Kengo Kuma, a world-renowned Japanese architect was a part of an intriguing session in the PA Talks series with Hamid Hassanzadeh, founder of PA discussing his careers, inspirations, and the impact of the current situation on his work style along with going back to his Japanese roots while talking on his vision for the future.
ParametricArchitecture teamed up with Architectanddesign for a live session on Instagram with Kengo Kuma.
One of Japan’s leading architects Kengo Kuma has won the competition to design the stadium for the 2020 Tokyo Olympics, postponed due to the coronavirus pandemic. He recently created Ace Hotel’s-the first hotel in Japan, in a building that was previously the Kyoto Central Telephone Company.

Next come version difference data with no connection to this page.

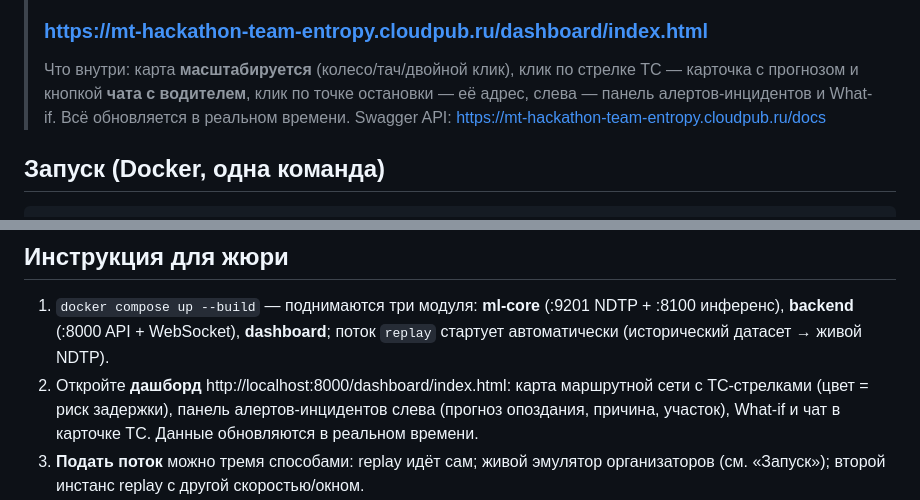
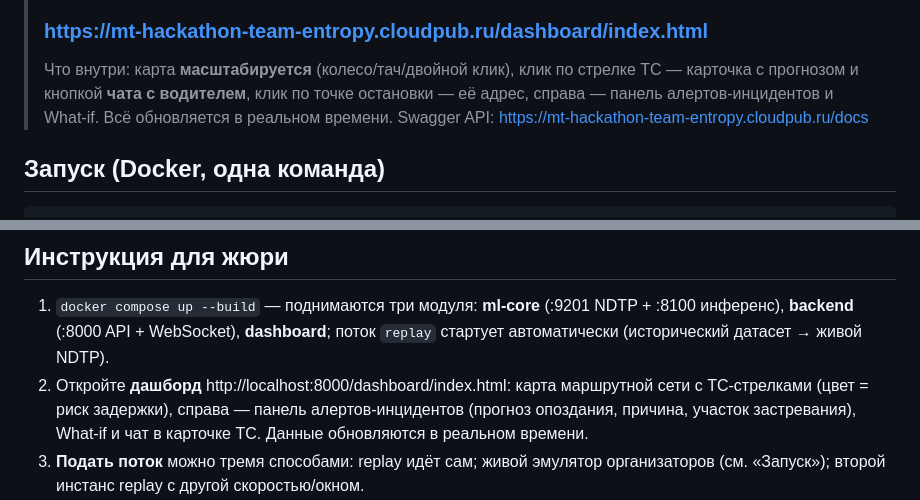
Before and after one commit to vikt-sav/mt-hack-team-entropy, a Markdown page: README.md, 2 parts joined by grey strips. GitHub-like rendering.

Commit message:
README: панель диспетчера справа от карты

```diff
--- a/README.md
+++ b/README.md
@@ -12,7 +12,7 @@ ML-прогноз задержки за 10–15 минут до события
 > ### [https://mt-hackathon-team-entropy.cloudpub.ru/dashboard/index.html](https://mt-hackathon-team-entropy.cloudpub.ru/dashboard/index.html)
 > Что внутри: карта **масштабируется** (колесо/тач/двойной клик), клик по стрелке ТС —
 > карточка с прогнозом и кнопкой **чата с водителем**, клик по точке остановки — её
-> адрес, слева — панель алертов-инцидентов и What-if. Всё обновляется в реальном времени.
+> адрес, справа — панель алертов-инцидентов и What-if. Всё обновляется в реальном времени.
 > Swagger API: [https://mt-hackathon-team-entropy.cloudpub.ru/docs](https://mt-hackathon-team-entropy.cloudpub.ru/docs)
 
 ## Запуск (Docker, одна команда)
@@ -41,9 +41,9 @@ docker compose up --build
    :8100 инференс), **backend** (:8000 API + WebSocket), **dashboard**; поток
    `replay` стартует автоматически (исторический датасет → живой NDTP).
 2. Откройте **дашборд** http://localhost:8000/dashboard/index.html: карта маршрутной
-   сети с ТС-стрелками (цвет = риск задержки), панель алертов-инцидентов слева
-   (прогноз опоздания, причина, участок), What-if и чат в карточке ТС. Данные
-   обновляются в реальном времени.
+   сети с ТС-стрелками (цвет = риск задержки), справа — панель алертов-инцидентов
+   (прогноз опоздания, причина, участок застревания), What-if и чат в карточке ТС.
+   Данные обновляются в реальном времени.
 3. **Подать поток** можно тремя способами: replay идёт сам; живой эмулятор
    организаторов (см. «Запуск»); второй инстанс replay с другой скоростью/окном.
 4. **Прогнозы и метрики:** `python tools/stream_eval.py --split test` — потоковый
```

About Kengo Kuma
Kuma is a Japanese architect and professor in the Department of Architecture at the University of Tokyo. He is also noted for his prolific writings. Born in Kanagawa Kengo attended the Eiko Gakuen junior and senior high schools. After graduating in Architecture from the University of Tokyo in 1979, he worked for a time at Nihon Sekkei and Toda Corporation. He then moved to New York City for further studies at Columbia University as a visiting researcher from 1985 to 1986. In 1987, Kuma founded the Spatial Design Studio, and in 1990, he established his own firm, Kengo Kuma & Associates. He has taught at Columbia University, the University of Illinois at Urbana-Champaign, and Keio University, wherein 2008, Kuma was awarded a Ph.D. in architecture. As a professor at the Graduate School of Architecture at the University of Tokyo, he runs a variety of research projects concerning architecture, urbanism, and design within his laboratory, Kuma Lab. Kengo Kuma & Associates employs over 150 architects in Tokyo and Paris, designing projects of diverse types and scale throughout the world.
The architect also completed his first building in Turkey last year, built to house the modern art collection of Erol Tabanca. The museum in the Odunpazari district of Eskisehir is formed of a cluster of boxes made from stacked, interlocking timber beams. Odunpazari, which means firewood market in Turkish, used to be a center for timber trading, and Kengo Kuma and Associates took this history as the basis for the design.